# ASSIGNED TASK
Search the records for "title" and copy each line that holds it.
Segment Start: DATA
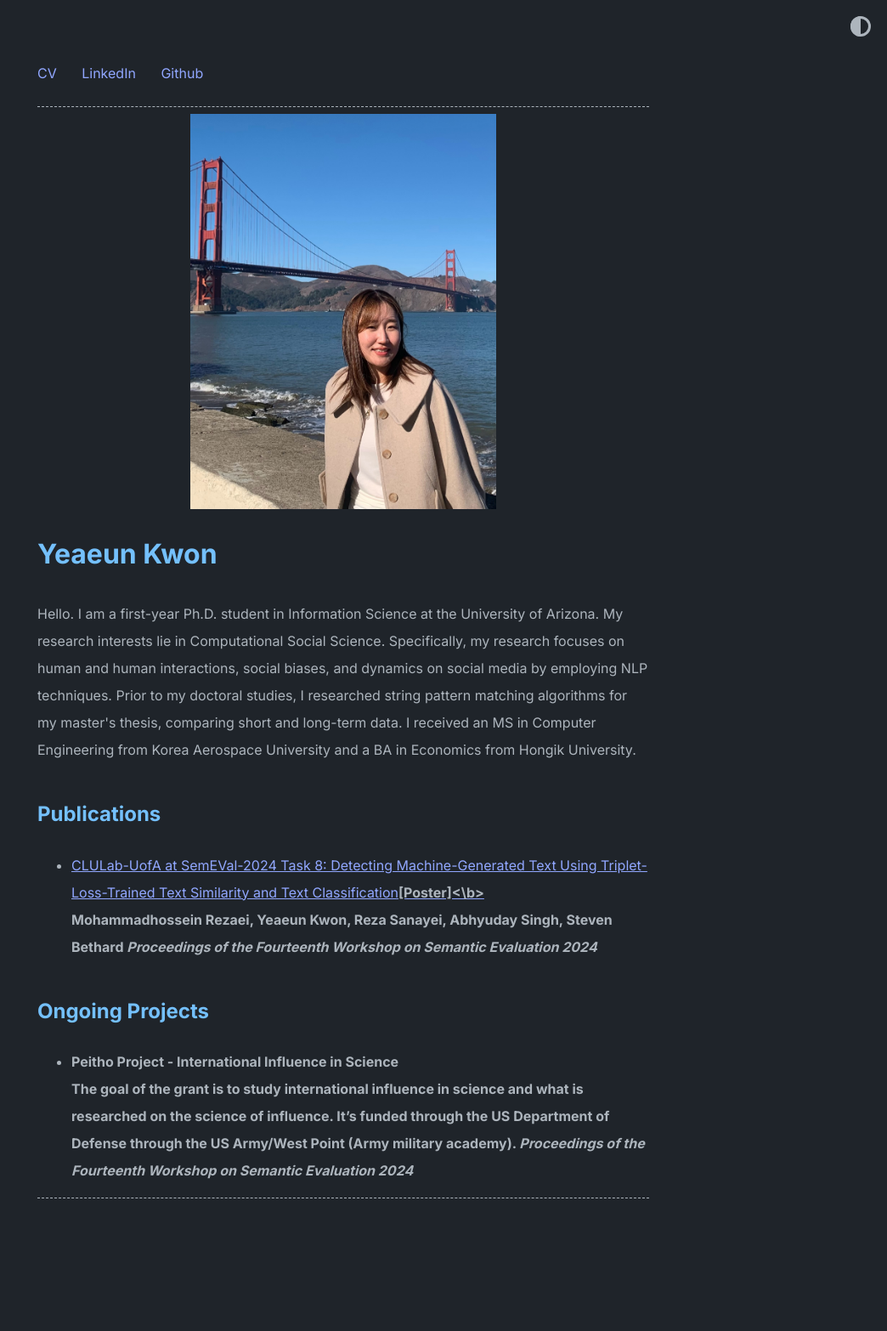
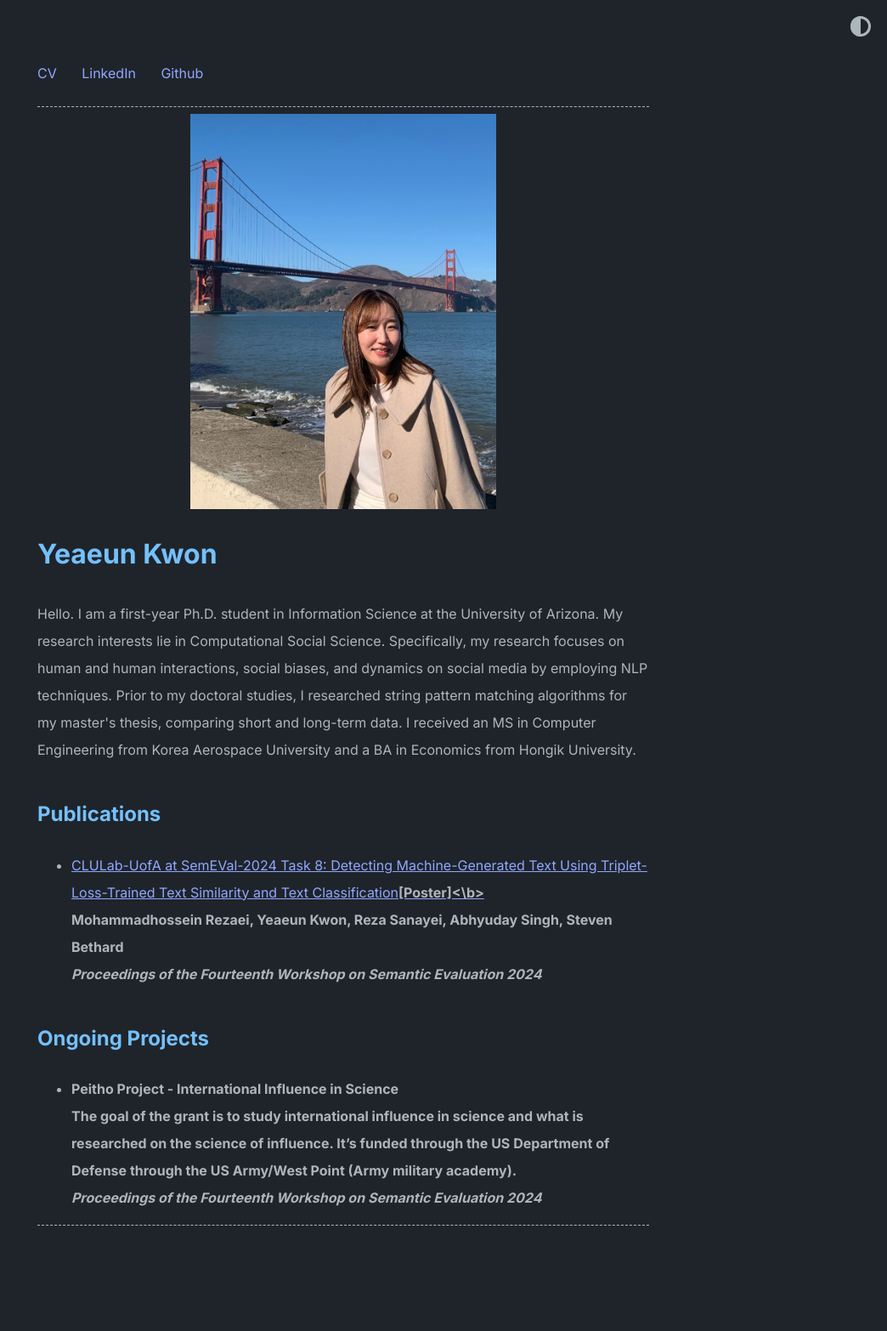
Before and after one commit to yeaeunkwon/yeaeunkwon.github.io, a Jekyll site: the page built from index.md, in a window 1280 px wide. Shown: the whole page at 85% size, without its empty margins (236-1280 px from the left). Built offline with Jekyll 4.4.1, drawn with Linux system fonts in a browser that asks for light colours; before the commit the page ends 1534 px from its top, so only the background shows below that.

Commit message:
Update vertical_list.html

```diff
--- a/_includes/vertical_list.html
+++ b/_includes/vertical_list.html
@@ -3,12 +3,12 @@
     <li>
     {% if item.url != false %}
       <a href="{{ item.url }}">{{ item.title }}</a><a href="{{ item.poster_url }}">{{ item.poster }}</a><br />
-      {{ item.author }}
+      {{ item.author }}<br />
       {{ item.publisher}}
 
     {% else %}
       {{ item.title }}<a href="{{ item.poster_url }}">{{ item.poster }}</a><br />
-      {{ item.author }}
+      {{ item.author }}<br />
       {{ item.publisher}}
 
     {% endif %}
```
Segment End: DATA
# WRITTEN REPLY
       <a href="{{ item.url }}">{{ item.title }}</a><a href="{{ item.poster_url }}">{{ item.poster }}</a><br />
       {{ item.title }}<a href="{{ item.poster_url }}">{{ item.poster }}</a><br />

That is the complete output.